▶ **ASSIGNMENT**:
Count the lines in the records below that contain the word "normal", and give only that number.

---------- SOURCE MATERIAL ----------

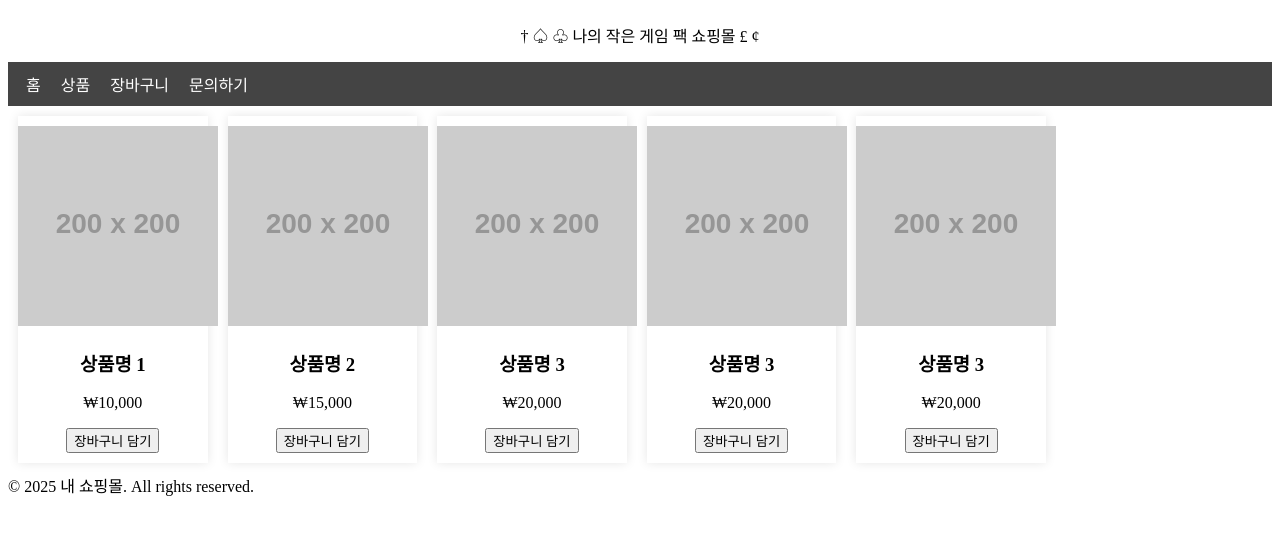
Repository: SeungYeon04/A_AssetsJSP
Page: http://localhost/JSP_Start01/
These files come from the project's save history. The page is drawn as it stood at one moment and after the next save; the edit follows.
The browser window is 1280 px wide. The pictures show the whole page.
Some web fonts or font styles are not loaded; a fallback is used. The page is served by Tomcat 9.

Above is the page before, as saved 2025-03-11 07:10:30.

### JSP_Start01/src/main/webapp/index.jsp
<%@ page language="java" contentType="text/html; charset=UTF-8"
    pageEncoding="UTF-8"%>
<!DOCTYPE html>
<html>
<head>
<meta charset="UTF-8">
<title>Insert title here</title>
</head>
<body>
	<header>† ♤ ♧  나의 작은 게임 팩 쇼핑몰 £ ¢</header>

    <nav>
        <a href="#">홈</a>
        <a href="#">상품</a>
        <a href="#">장바구니</a>
        <a href="#">문의하기</a>
    </nav>

    <div class="container">
        <div class="product">
            <img src="https://via.placeholder.com/200" alt="상품1">
            <h3>상품명 1</h3>
            <p>₩10,000</p>
            <button>장바구니 담기</button>
        </div>

        <div class="product">
            <img src="https://via.placeholder.com/200" alt="상품2">
            <h3>상품명 2</h3>
            <p>₩15,000</p>
            <button>장바구니 담기</button>
        </div>

        <div class="product">
            <img src="https://via.placeholder.com/200" alt="상품3">
            <h3>상품명 3</h3>
            <p>₩20,000</p>
            <button>장바구니 담기</button>
        </div>
        <div class="product">
            <img src="https://via.placeholder.com/200" alt="상품3">
            <h3>상품명 3</h3>
            <p>₩20,000</p>
            <button>장바구니 담기</button>
        </div>
         <div class="product">
            <img src="https://via.placeholder.com/200" alt="상품3">
            <h3>상품명 3</h3>
            <p>₩20,000</p>
            <button>장바구니 담기</button>
        </div>
    </div>

    <footer>© 2025 내 쇼핑몰. All rights reserved.</footer>
    <style>

    	body {
    		font-family: 'Ownglyph_ParkDaHyun';
    	}

    	header {
    		text-align: center;
    		padding: 15px 0;
    	}



	    @font-face {
		    font-family: 'Ownglyph_ParkDaHyun';
		    src: url('https://fastly.jsdelivr.net/gh/projectnoonnu/2411-3@1.0/Ownglyph_ParkDaHyun.woff2') format('woff2');
		    font-weight: normal;
		    font-style: normal;
		}

		nav {
			background-color: #444;
			padding: 10px;
			text-align: ceter;

			a {
				color: white;
            	text-decoration: none;
            	margin: 0 8px;
            	/*font-size: 18px;*/
			 }

			a:hover {
            	text-decoration: underline;
        	}
		}

		/* 메인콘텐츠 */
		.container {
			width: 100%;
			margin: 20px auto;
			display: flex;
			flex-wrap: wrap;
			margin: auto;
		}

		.product {
			width: 15%; /* 너비 추가 */
			background: white;
			padding-top: 10px;
			padding-bottom: 10px;
			box-shadow: 0 0 10px rgba(0, 0, 0, 0.1);
			text-align: center;
			margin: 10px ;
		}


    </style>
</body>
</html>

After the next save:
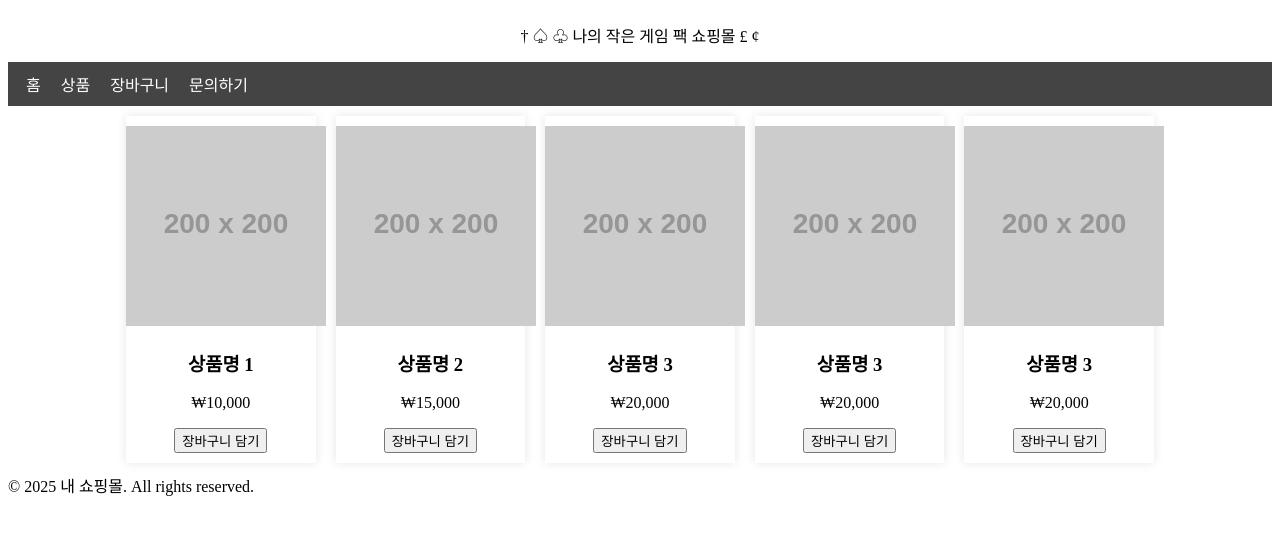
Saved 14 s later.
--- a/JSP_Start01/src/main/webapp/index.jsp
+++ b/JSP_Start01/src/main/webapp/index.jsp
@@ -96,6 +96,8 @@
 			display: flex;
 			flex-wrap: wrap;
 			margin: auto;
+
+			display: flex; justify-content: center;
 		}
 
 		.product {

----------

▶ **ANSWER**:
2